- **Change detection data**:
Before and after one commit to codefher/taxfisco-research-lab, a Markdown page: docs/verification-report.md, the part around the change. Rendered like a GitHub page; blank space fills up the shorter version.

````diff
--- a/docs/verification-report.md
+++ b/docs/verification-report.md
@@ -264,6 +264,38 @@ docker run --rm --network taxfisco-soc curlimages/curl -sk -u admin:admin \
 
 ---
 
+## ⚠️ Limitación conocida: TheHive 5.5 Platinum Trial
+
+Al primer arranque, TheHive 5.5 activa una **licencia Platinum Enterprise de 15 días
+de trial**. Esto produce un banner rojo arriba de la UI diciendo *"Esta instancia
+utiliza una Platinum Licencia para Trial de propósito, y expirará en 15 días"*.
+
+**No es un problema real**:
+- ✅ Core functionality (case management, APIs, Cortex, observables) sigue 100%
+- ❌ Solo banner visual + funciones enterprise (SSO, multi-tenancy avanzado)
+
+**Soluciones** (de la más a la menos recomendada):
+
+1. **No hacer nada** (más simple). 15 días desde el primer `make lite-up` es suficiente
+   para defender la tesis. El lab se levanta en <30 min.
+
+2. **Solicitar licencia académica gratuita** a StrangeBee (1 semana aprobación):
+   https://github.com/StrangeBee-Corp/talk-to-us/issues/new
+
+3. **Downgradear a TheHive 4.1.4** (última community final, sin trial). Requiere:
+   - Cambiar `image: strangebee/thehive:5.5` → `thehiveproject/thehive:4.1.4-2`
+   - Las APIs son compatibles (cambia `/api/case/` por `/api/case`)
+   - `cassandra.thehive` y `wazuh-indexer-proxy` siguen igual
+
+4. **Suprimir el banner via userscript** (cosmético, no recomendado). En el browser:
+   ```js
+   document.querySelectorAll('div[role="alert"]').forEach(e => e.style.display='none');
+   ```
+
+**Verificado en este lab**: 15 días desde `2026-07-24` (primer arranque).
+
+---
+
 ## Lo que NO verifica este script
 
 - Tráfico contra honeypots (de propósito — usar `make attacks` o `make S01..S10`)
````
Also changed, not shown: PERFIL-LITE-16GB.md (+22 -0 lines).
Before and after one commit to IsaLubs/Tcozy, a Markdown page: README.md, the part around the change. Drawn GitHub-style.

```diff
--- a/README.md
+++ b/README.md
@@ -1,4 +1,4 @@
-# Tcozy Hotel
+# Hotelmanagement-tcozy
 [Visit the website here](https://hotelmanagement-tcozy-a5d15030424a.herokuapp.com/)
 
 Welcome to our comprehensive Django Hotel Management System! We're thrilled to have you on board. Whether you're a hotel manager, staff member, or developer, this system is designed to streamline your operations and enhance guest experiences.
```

- **Task instructions**: Indicate how many lines in the records above contain the word "banner", giving only the number.

- **Problem solution**: 3